Climate change could contribute to bobcat populations shifting north and one B.C. student is turning to citizen science to help prove his hypothesis. Before T.J.

Climate change could contribute to bobcat populations shifting north and one B.C. student is turning to citizen science to help prove his hypothesis.

Before T.J. Gooliaff started his research in September, he believed the bobcat's northern limit was Williams Lake but conversations with foresters, trappers and residents have reported sightings in Quesnel, Prince George and Houston.

"I jumped out of my chair when those photos were sent to me," said Gooliaff, a 24-year-old biology masters student at University of British Columbia Okanagan, working with associate professor Karen Hodges.

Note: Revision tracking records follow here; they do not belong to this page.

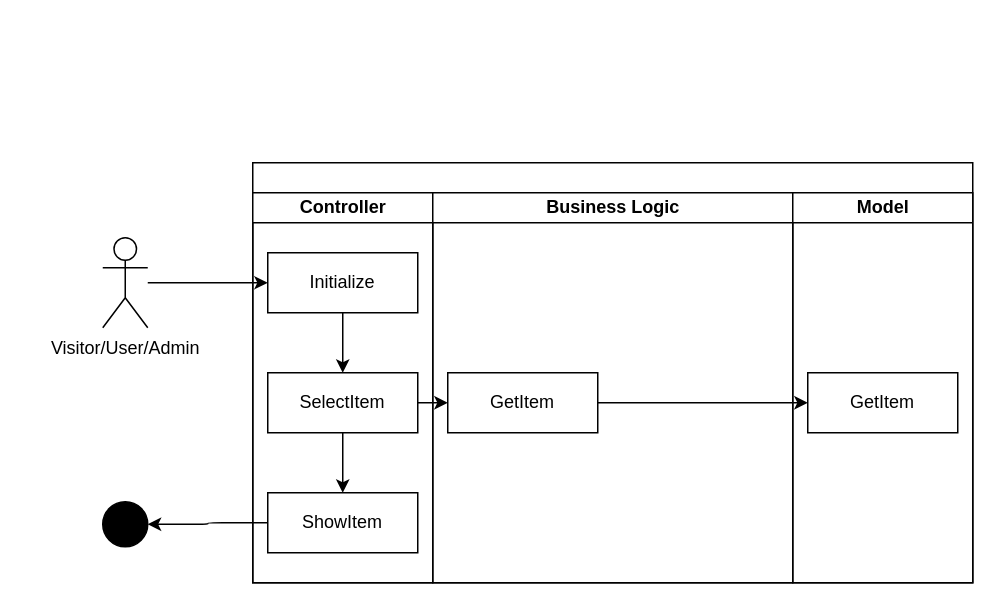
This is diagrams/ASD/SeeDetails.drawio from JochemGrootherder/educom-webshop-runtime-records, a draw.io file, before an edit. Source tidied: cells renumbered, new cells numbered last; positions are measured from the earlier drawing's top-left corner, leaving out a move shared by most shapes. Both pictures are drawn from the tidied source at 150%, with x=0, y=0 at pixel (102, 162).
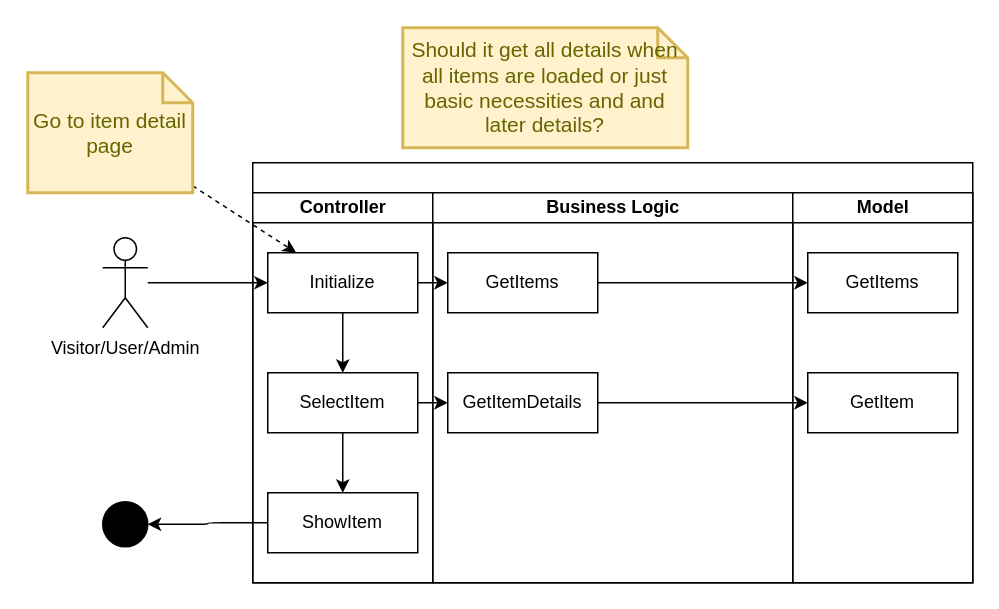
After the change.

The change refers to these unchanged cells:
```xml
<mxCell id="2" style="swimlane;startSize=20;html=1;" parent="1" vertex="1">
  <mxGeometry x="100" width="480" height="280" as="geometry" />
</mxCell>
<mxCell id="5" value="Initialize" style="rounded=0;whiteSpace=wrap;html=1;" parent="3" vertex="1">
  <mxGeometry x="10" y="40" width="100" height="40" as="geometry" />
</mxCell>
<mxCell id="9" value="Business Logic" style="swimlane;startSize=20;html=1;" parent="2" vertex="1">
  <mxGeometry x="120" y="20" width="240" height="260" as="geometry" />
</mxCell>
<mxCell id="11" value="Model" style="swimlane;startSize=20;html=1;" parent="2" vertex="1">
  <mxGeometry x="360" y="20" width="120" height="260" as="geometry" />
</mxCell>
```

Diff of the diagram source:
```diff
@@
-    <mxCell id="10" value="GetItem" style="rounded=0;whiteSpace=wrap;html=1;" parent="9" vertex="1">
+    <mxCell id="10" value="GetItemDetails" style="rounded=0;whiteSpace=wrap;html=1;" parent="9" vertex="1">
       <mxGeometry x="10" y="120" width="100" height="40" as="geometry" />
     </mxCell>
+    <mxCell id="19" value="GetItems" style="rounded=0;whiteSpace=wrap;html=1;" parent="9" vertex="1">
+      <mxGeometry x="10" y="40" width="100" height="40" as="geometry" />
+    </mxCell>
@@
-    <mxCell id="12" value="GetItem" style="rounded=0;whiteSpace=wrap;html=1;" parent="11" vertex="1">
-      <mxGeometry x="10" y="120" width="100" height="40" as="geometry" />
+    <mxCell id="12" value="GetItems" style="rounded=0;whiteSpace=wrap;html=1;" parent="11" vertex="1">
+      <mxGeometry x="10" y="40" width="100" height="40" as="geometry" />
     </mxCell>
+    <mxCell id="20" value="GetItem" style="rounded=0;whiteSpace=wrap;html=1;" parent="11" vertex="1">
+      <mxGeometry x="10" y="120" width="100" height="40" as="geometry" />
+    </mxCell>
@@
+    <mxCell id="21" style="edgeStyle=none;html=1;" parent="2" edge="1" source="5" target="19">
+      <mxGeometry relative="1" as="geometry" />
+    </mxCell>
-    <mxCell id="14" style="edgeStyle=none;html=1;" parent="2" edge="1" source="10" target="12">
+    <mxCell id="14" style="edgeStyle=none;html=1;" parent="2" edge="1" source="19" target="12">
       <mxGeometry relative="1" as="geometry" />
     </mxCell>
+    <mxCell id="22" style="edgeStyle=none;html=1;" parent="2" edge="1" source="10" target="20">
+      <mxGeometry relative="1" as="geometry" />
+    </mxCell>
@@
+    <mxCell id="23" style="edgeStyle=none;html=1;dashed=1;" parent="1" edge="1" source="24" target="5">
+      <mxGeometry relative="1" as="geometry" />
+    </mxCell>
+    <mxCell id="24" value="Go to item detail page" style="shape=note;strokeWidth=2;fontSize=14;size=20;whiteSpace=wrap;html=1;fillColor=#fff2cc;strokeColor=#d6b656;fontColor=#666600;" parent="1" vertex="1">
+      <mxGeometry x="-50" y="-60" width="110" height="80" as="geometry" />
+    </mxCell>
+    <mxCell id="25" value="Should it get all details when all items are loaded or just basic necessities and and later details?" style="shape=note;strokeWidth=2;fontSize=14;size=20;whiteSpace=wrap;html=1;fillColor=#fff2cc;strokeColor=#d6b656;fontColor=#666600;" parent="1" vertex="1">
+      <mxGeometry x="200" y="-90" width="190" height="80" as="geometry" />
+    </mxCell>
```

"All across the planet species are moving northwards toward the poles in response to climate change," said Gooliaff, adding he's also looking at lynx to see how the territories compare and overlap. "Because bobcat and lynx are so climate sensitive, we think that they're moving with climate change."

Earlier springs and lower snow levels mean potential for more suitable habitat options in other areas in B.C.

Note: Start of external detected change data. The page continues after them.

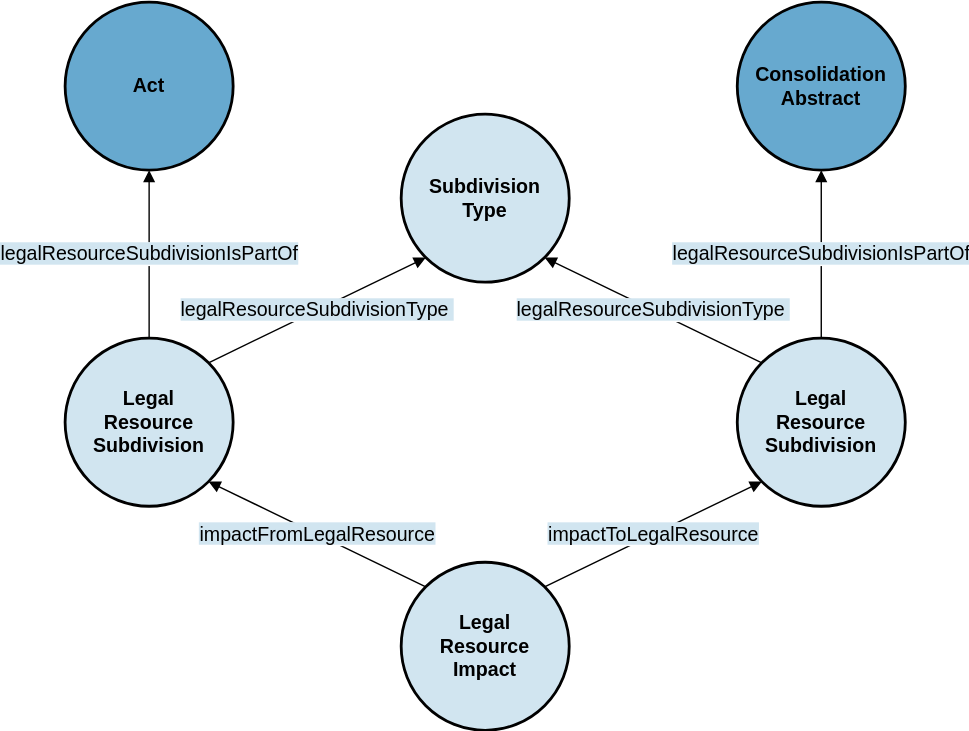
Above: doc/img/impact.svg in bequrios/jolux-sphinx (draw.io), before the change. Source tidied: cells renumbered, new cells last; positions are measured from the earlier drawing's top-left corner, leaving out a move shared by most shapes.
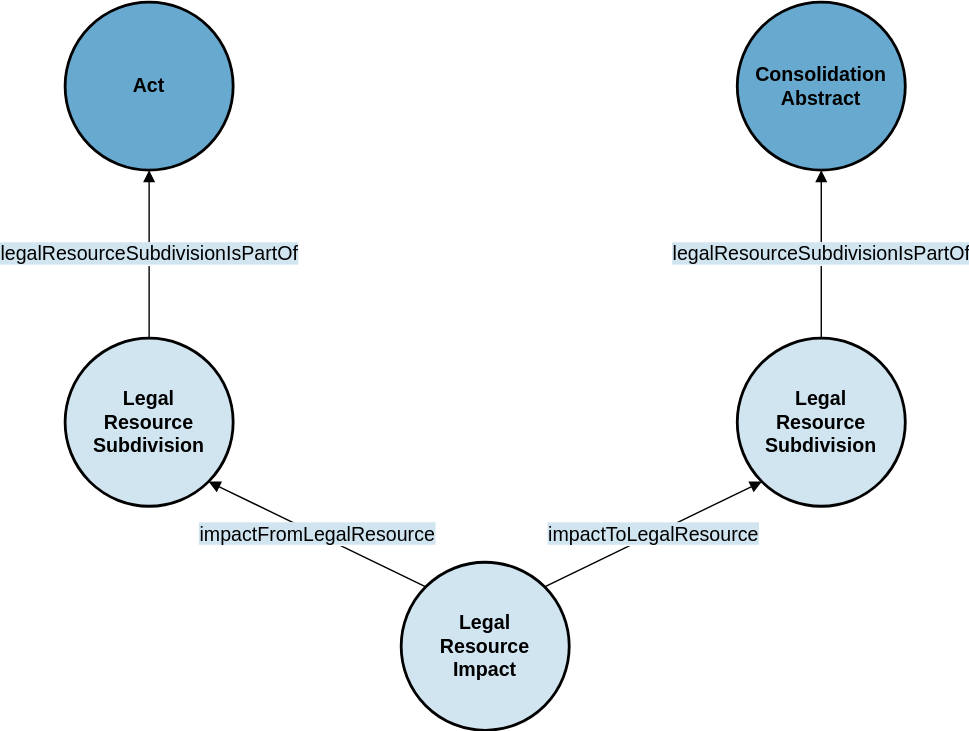
The same file after the commit.

The edit, as a diff of the source:
```diff
@@ -29,14 +29,5 @@
     <mxCell id="10" value="&lt;span style=&quot;background-color: rgb(209, 229, 240);&quot;&gt;legalResourceSubdivisionIsPartOf&lt;/span&gt;" style="endArrow=block;html=1;strokeColor=#000000;fontSize=14;fontColor=#000000;endFill=1;entryX=0.5;entryY=1;entryDx=0;entryDy=0;exitX=0.5;exitY=0;exitDx=0;exitDy=0;" parent="1" edge="1" source="6" target="5">
       <mxGeometry relative="1" as="geometry" />
     </mxCell>
-    <mxCell id="11" value="&lt;b&gt;Subdivision&lt;br&gt;Type&lt;/b&gt;" style="ellipse;whiteSpace=wrap;html=1;rounded=0;shadow=0;glass=0;comic=0;strokeColor=#000000;strokeWidth=2;fillColor=#D1E5F0;gradientColor=none;fontSize=14;fontColor=#000000;align=center;" parent="1" vertex="1">
-      <mxGeometry x="240" y="80" width="120" height="120" as="geometry" />
-    </mxCell>
-    <mxCell id="12" value="&lt;span style=&quot;background-color: rgb(209, 229, 240);&quot;&gt;legalResourceSubdivisionType&amp;nbsp;&lt;/span&gt;" style="endArrow=block;html=1;strokeColor=#000000;fontSize=14;fontColor=#000000;endFill=1;entryX=0;entryY=1;entryDx=0;entryDy=0;exitX=1;exitY=0;exitDx=0;exitDy=0;" parent="1" edge="1" source="4" target="11">
-      <mxGeometry relative="1" as="geometry" />
-    </mxCell>
-    <mxCell id="13" value="&lt;span style=&quot;background-color: rgb(209, 229, 240);&quot;&gt;legalResourceSubdivisionType&amp;nbsp;&lt;/span&gt;" style="endArrow=block;html=1;strokeColor=#000000;fontSize=14;fontColor=#000000;endFill=1;entryX=1;entryY=1;entryDx=0;entryDy=0;exitX=0;exitY=0;exitDx=0;exitDy=0;" parent="1" edge="1" source="6" target="11">
-      <mxGeometry relative="1" as="geometry" />
-    </mxCell>
   </root>
 </mxGraphModel>
```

"I hypothesize that bobcats have moved northwards and into higher elevations," he said.

The River Forecast Centre's June report said this season's melt in B.C. is three to four weeks ahead of normal after a warm winter. In January, a University of Northern B.C. study showed the volume of the mountain snowpack feeding B.C.'s largest watershed - the Fraser River Basin - has dropped by almost one fifth over a six-decade period.

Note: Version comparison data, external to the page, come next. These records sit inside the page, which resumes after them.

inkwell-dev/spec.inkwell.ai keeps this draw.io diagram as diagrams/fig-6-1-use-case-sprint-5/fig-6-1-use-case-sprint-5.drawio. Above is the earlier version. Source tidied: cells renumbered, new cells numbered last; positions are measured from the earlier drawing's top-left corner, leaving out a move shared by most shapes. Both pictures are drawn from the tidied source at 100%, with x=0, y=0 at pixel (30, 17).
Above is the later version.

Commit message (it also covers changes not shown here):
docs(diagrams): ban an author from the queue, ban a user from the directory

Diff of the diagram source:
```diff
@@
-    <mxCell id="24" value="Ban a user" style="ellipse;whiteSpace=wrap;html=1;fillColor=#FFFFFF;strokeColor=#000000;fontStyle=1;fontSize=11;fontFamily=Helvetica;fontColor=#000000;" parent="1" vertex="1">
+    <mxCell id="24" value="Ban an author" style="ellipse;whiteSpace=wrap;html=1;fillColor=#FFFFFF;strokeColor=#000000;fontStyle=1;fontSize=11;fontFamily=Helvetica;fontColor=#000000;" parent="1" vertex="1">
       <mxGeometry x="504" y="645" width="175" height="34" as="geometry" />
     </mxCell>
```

Gooliaff is calling for photos of bobcats and lynx from all "corners of the province" to help map the distribution of the species. He's targeting Prince George in particular because preliminary findings suggest that the bobcat "front" is in the region.

"We think that the northern limit is somewhere between Prince George and Quesnel," said Gooliaff, who is looking at historical records, track data and maps to try and determine previous patterns. That might be difficult to pin down. "No one's ever done a study to try and figure out their distributions."

Any photo that might show a lynx or bobcat will help his research. Even if it's blurry, dark or shows a partial image, he just needs a date and location. So far, he has a library of 3,000 photos.

"We still need lots more," said Gooliaff, who expects to keep conducting research for at least six more months. "The more the better."

Historically, lynx and bobcats were separated by snow depth, with the small-pawed bobcats keeping south.

"They haven't really overlapped their ranges too much," he said, but that may be changing. While neither are endangered, a change in their typical territory would be another indicator of the impact of climate change.

"We're trying to figure out if (lynx) are contracting a bit," he said, adding they are found in boreal forests across Canada and Alaska, as well as the mountain ranges extending south into the western states.

Their long legs and large paws mean they can travel across deep snow, unlike the heavier bobcats, which sink in. Often people mistake the two, though Gooliaff has a graphic that points to the bobcat's shorter ear tufts, shorter legs, brown spots and longer tail as good indicators.

To help with Gooliaff's research, email [email protected] any photos that could be lynx or bobcat along with the date and location. Photos will not be published without permission, he said, and photographers will retain ownership of their photos.